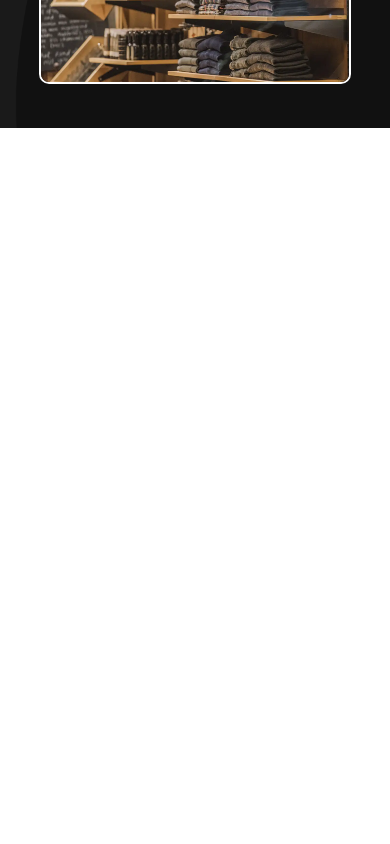
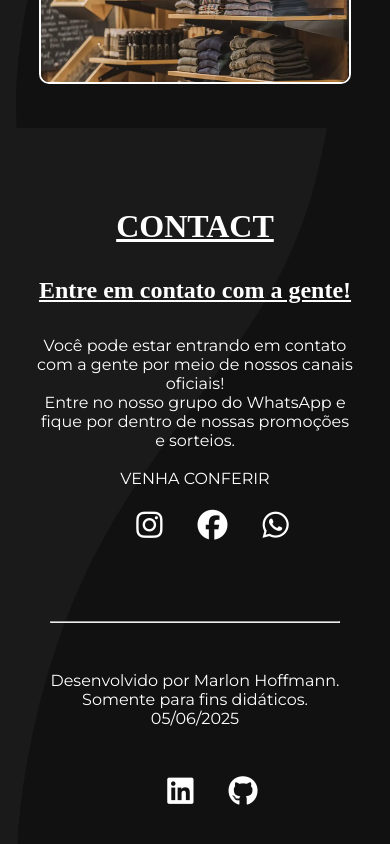
Before and after one commit to Malo047/amorielos-site, a React (Vite) app: page / in a window 390 px wide. Shown: the part 2879-3723 px from the top of the page. Before the commit the page ends 3007 px from the top, so only its background shows below. Built offline with nearby package versions, Linux system fonts and the light colour scheme; a web font is replaced by a local one.

Commit message:
Updates
Adicionando responsividade na section contact

```diff
--- a/src/App.jsx
+++ b/src/App.jsx
@@ -12,6 +12,7 @@ function App() {
       <Intro></Intro>
       <Fashion></Fashion>
       <About></About>
+      <Contact></Contact>
     </>
   )
 }
--- a/src/components/contact/Contact.css
+++ b/src/components/contact/Contact.css
@@ -1,4 +1,42 @@
+/*MOBILE PADRAO*/
 #mainContact{
+    background: url("/images/background-about.png") no-repeat;
+    text-align: center;
+    background-size: cover;
+    color: white;
+    padding-top: 5rem;
+}
+#mainContact h1{
+    text-decoration: underline;
+    padding-bottom: 2rem;
+}
+#contactContainer{
+    display: flex;
+    flex-direction: column;
+    align-items: center;
+}
+#contact{
+    max-width: 20rem;
+}
+#contact i, footer i{
+    font-size: 30px;
+    margin-left: 35px;
+    color: white;
+}
+#contact i:hover, footer i:hover{
+    transform: translateY(-5px);
+    box-shadow: 0 8px 16px rgb(253, 255, 138);
+    transition-delay: 0.1s;
+}
+footer{
+    margin: 5rem 0;
+}
+footer p{
+    margin: 3rem 0;
+}
+
+
+/*#mainContact{
     height: 61rem;
     background: url("/images/background-about.png") no-repeat;
     background-size: cover;
@@ -42,3 +80,4 @@ footer i{
     color: white;
     margin-left: 35px;
 }
+*/
--- a/src/components/contact/Contact.jsx
+++ b/src/components/contact/Contact.jsx
@@ -10,9 +10,10 @@ const Contact = () => {
                     <p>Você pode estar entrando em contato com a gente
                         por meio de nossos canais oficiais! <br />
                         Entre no nosso grupo do WhatsApp e fique por
-                        dentro de nossas promoções e sorteios. <br />
+                        dentro de nossas promoções e sorteios. <br /><br />
                         VENHA CONFERIR
                     </p>
+                    <br />
                    <a href="www.instagram.com"><i class="fa-brands fa-instagram"></i></a>
                    <a href="www.facebook.com"><i class="fa-brands fa-facebook"></i></a>
                    <a href="www.whatsapp.com"><i class="fa-brands fa-whatsapp"></i></a>
--- a/src/components/intro/Intro.css
+++ b/src/components/intro/Intro.css
@@ -24,6 +24,23 @@
     line-height: 25px;
     margin-bottom: 5rem;
 }
+/*TABLET*/
+@media(min-width: 768px){
+    #introMain{
+        grid-template-areas: "imageIntro textIntro";
+        background-size: cover;
+    }
+    #imageIntro img{
+        margin: auto;
+        width: 100%;
+        height: 50%;
+    }
+    #textIntro{
+        margin-left: -12rem;
+        font-size: 15px;
+        max-width: 20rem;
+    }
+}
 
 /* DESKTOP*/
 @media (min-width: 1024px) {
@@ -41,21 +58,7 @@
         margin-left: 2rem;
         font-size: 1.3rem;
     }
+    #imageIntro img {
+    height: 100%;
 }
-/*TABLET*/
-@media(min-width: 768px){
-    #introMain{
-        grid-template-areas: "imageIntro textIntro";
-        background-size: cover;
-    }
-    #imageIntro img{
-        margin: auto;
-        width: 100%;
-        height: 50%;
-    }
-    #textIntro{
-        margin-left: -12rem;
-        font-size: 15px;
-        max-width: 20rem;
-    }
 }
```
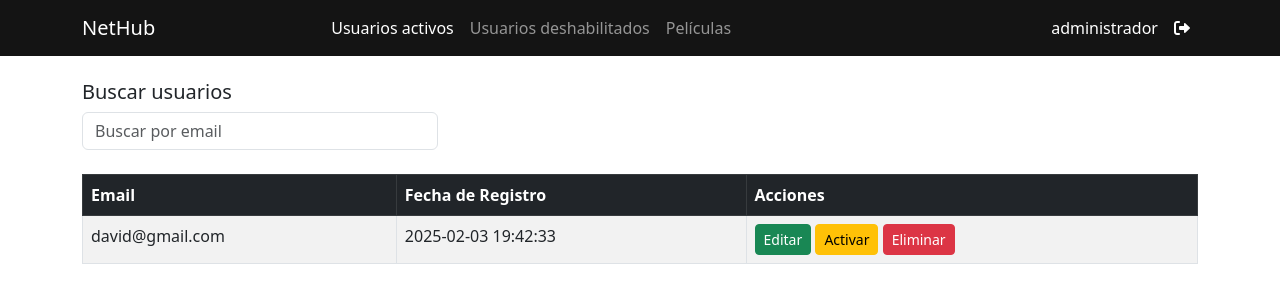
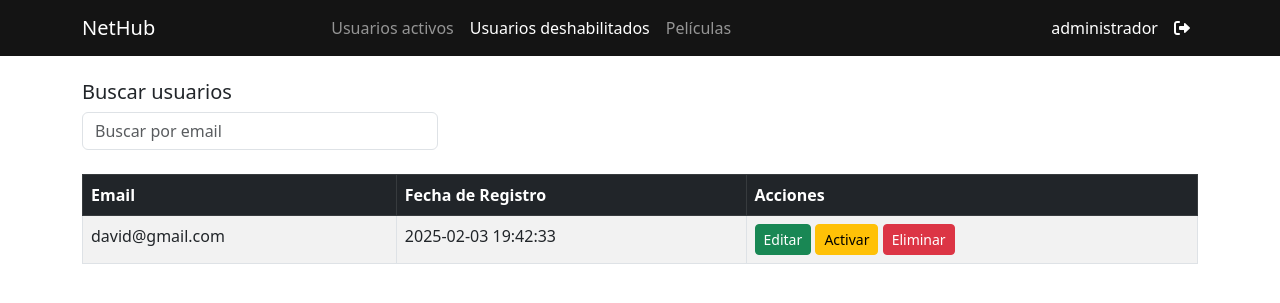
Before and after one commit to ChristianMonrabal/MyNetflix, a PHP site: page /admin/disabled_users.php in a window 1280 px wide. Shown: the top 303 px of the page. Run offline with PHP 8.4, Linux system fonts and the light colour scheme; a user stored in the database is signed in; data comes from the database, SQL or seed files in the repository.

Commit message:
changes on active navbar disabled_users

```diff
--- a/admin/disabled_users.php
+++ b/admin/disabled_users.php
@@ -31,8 +31,8 @@ $email = strstr($email, '@', true);
         </button>
         <div class="collapse navbar-collapse" id="navbarNav">
             <div class="navbar-nav mx-auto">
-                <a class="nav-link active" href="actived_users.php">Usuarios activos</a>
-                <a class="nav-link" href="">Usuarios deshabilitados</a>
+                <a class="nav-link" href="actived_users.php">Usuarios activos</a>
+                <a class="nav-link active" href="">Usuarios deshabilitados</a>
                 <a class="nav-link" href="../admin/show_movies.php">Películas</a>
             </div>
             <div class="navbar-nav ms-auto">
```
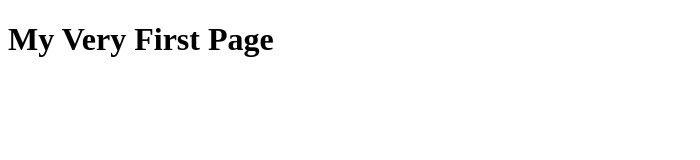
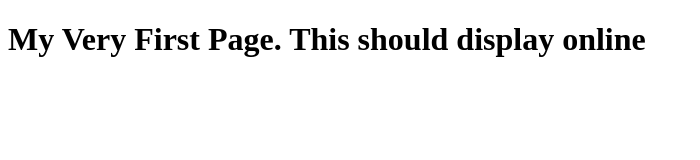
Before and after one commit to MattrCollins8/learning-html, a plain HTML site: page site/index.html in a window 1280 px wide. Shown: the whole page, without its empty margins (0-700 px from the left). Drawn offline with Linux system fonts and the light colour scheme.

Commit message:
First update to content hope it shows.

```diff
--- a/site/index.html
+++ b/site/index.html
@@ -4,6 +4,6 @@
 	<title>First Page of Course</title>
 </head>
 <body>
-<h1>My Very First Page</h1>
+<h1>My Very First Page. This should display online</h1>
 </body>
 </html>
```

◆ EXERCISE:
Which lines above include "height"? Show each of them by copying it.

◆ TASK RESULT:
     height: 61rem;
     line-height: 25px;
+        height: 50%;
+    height: 100%;
-        height: 50%;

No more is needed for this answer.